Problem to solve: All lines in the material containing the word "male" need to be copied.

--- START ---

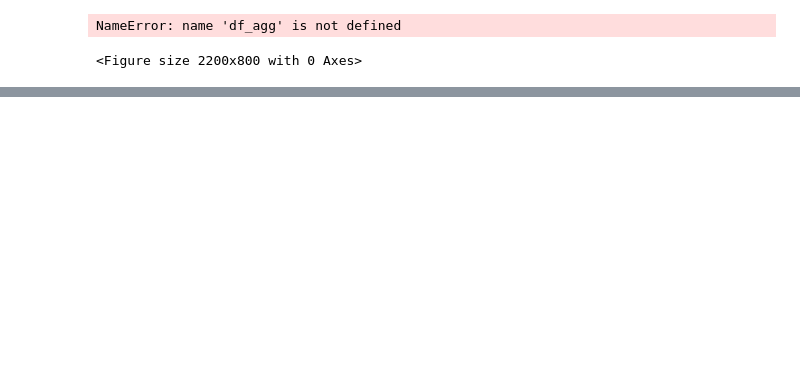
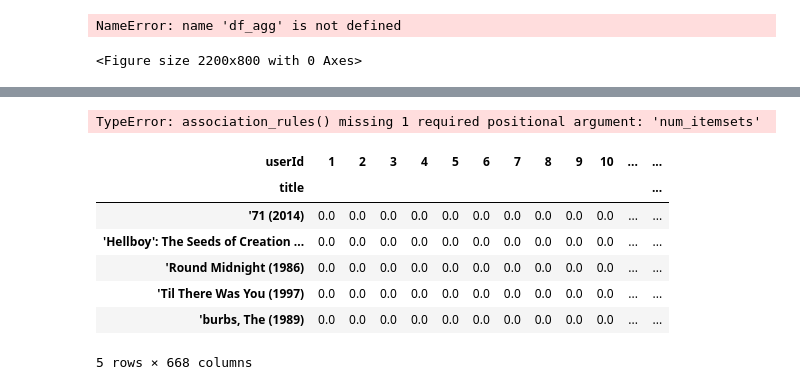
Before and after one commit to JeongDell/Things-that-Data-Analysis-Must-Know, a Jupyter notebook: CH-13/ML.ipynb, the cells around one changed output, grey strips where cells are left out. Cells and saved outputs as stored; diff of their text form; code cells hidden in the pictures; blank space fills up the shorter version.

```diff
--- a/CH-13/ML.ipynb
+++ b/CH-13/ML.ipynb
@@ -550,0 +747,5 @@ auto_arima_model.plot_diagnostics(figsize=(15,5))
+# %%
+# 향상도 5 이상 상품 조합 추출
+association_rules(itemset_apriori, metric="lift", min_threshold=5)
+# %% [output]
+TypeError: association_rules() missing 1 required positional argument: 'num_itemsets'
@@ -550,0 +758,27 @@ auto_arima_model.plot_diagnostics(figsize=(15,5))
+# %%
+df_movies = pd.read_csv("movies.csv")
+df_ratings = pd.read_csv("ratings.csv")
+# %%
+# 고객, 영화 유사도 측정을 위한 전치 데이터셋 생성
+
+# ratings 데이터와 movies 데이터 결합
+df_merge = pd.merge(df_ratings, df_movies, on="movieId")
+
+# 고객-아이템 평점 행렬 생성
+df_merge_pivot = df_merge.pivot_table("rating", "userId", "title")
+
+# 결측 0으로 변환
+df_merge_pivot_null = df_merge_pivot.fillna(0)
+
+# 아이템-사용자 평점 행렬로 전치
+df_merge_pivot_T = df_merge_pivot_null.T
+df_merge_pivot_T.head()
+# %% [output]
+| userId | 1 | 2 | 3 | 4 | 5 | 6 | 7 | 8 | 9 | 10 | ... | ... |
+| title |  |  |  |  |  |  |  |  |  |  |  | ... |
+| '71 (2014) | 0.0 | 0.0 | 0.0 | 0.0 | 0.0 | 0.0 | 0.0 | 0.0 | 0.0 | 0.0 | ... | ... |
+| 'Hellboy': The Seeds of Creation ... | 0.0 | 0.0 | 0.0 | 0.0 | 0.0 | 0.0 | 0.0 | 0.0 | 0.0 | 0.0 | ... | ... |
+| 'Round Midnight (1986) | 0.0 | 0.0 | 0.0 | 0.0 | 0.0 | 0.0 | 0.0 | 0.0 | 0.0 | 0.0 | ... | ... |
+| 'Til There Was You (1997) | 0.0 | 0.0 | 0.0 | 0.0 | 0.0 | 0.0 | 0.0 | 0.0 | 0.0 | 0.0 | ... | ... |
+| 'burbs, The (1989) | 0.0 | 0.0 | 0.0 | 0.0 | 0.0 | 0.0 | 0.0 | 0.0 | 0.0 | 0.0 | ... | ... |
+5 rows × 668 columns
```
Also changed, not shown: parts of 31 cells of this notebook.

--- END ---
--- START ---

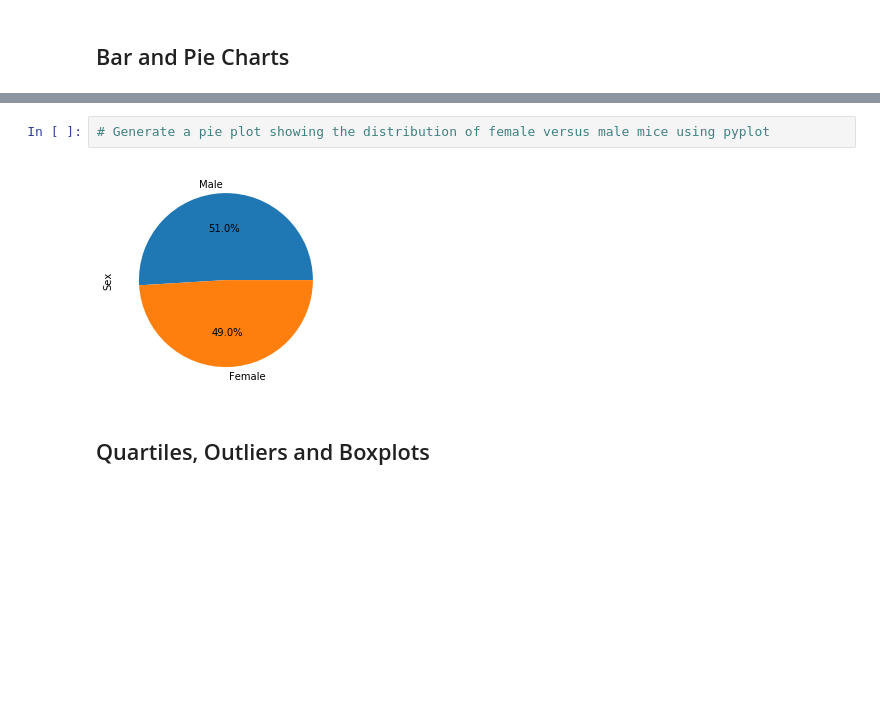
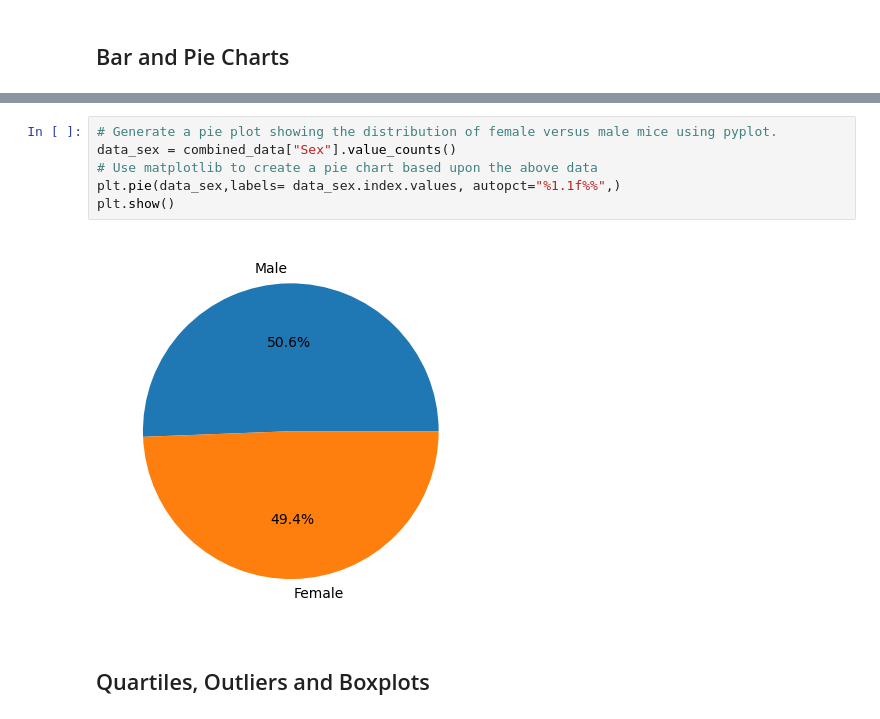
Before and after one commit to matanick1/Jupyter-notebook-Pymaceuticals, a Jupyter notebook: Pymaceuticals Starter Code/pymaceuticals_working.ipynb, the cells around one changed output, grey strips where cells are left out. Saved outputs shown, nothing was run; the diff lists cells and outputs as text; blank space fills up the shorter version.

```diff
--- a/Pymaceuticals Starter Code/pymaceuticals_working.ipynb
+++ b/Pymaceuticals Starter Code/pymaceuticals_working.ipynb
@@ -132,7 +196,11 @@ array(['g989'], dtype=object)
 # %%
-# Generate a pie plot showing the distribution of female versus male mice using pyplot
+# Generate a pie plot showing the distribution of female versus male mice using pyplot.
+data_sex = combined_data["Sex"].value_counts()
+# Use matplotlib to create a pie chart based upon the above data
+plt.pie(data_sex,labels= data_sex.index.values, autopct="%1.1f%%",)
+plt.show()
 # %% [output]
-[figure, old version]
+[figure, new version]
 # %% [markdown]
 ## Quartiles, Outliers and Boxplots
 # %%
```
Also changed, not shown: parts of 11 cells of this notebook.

--- END ---

Response:
-# Generate a pie plot showing the distribution of female versus male mice using pyplot
+# Generate a pie plot showing the distribution of female versus male mice using pyplot.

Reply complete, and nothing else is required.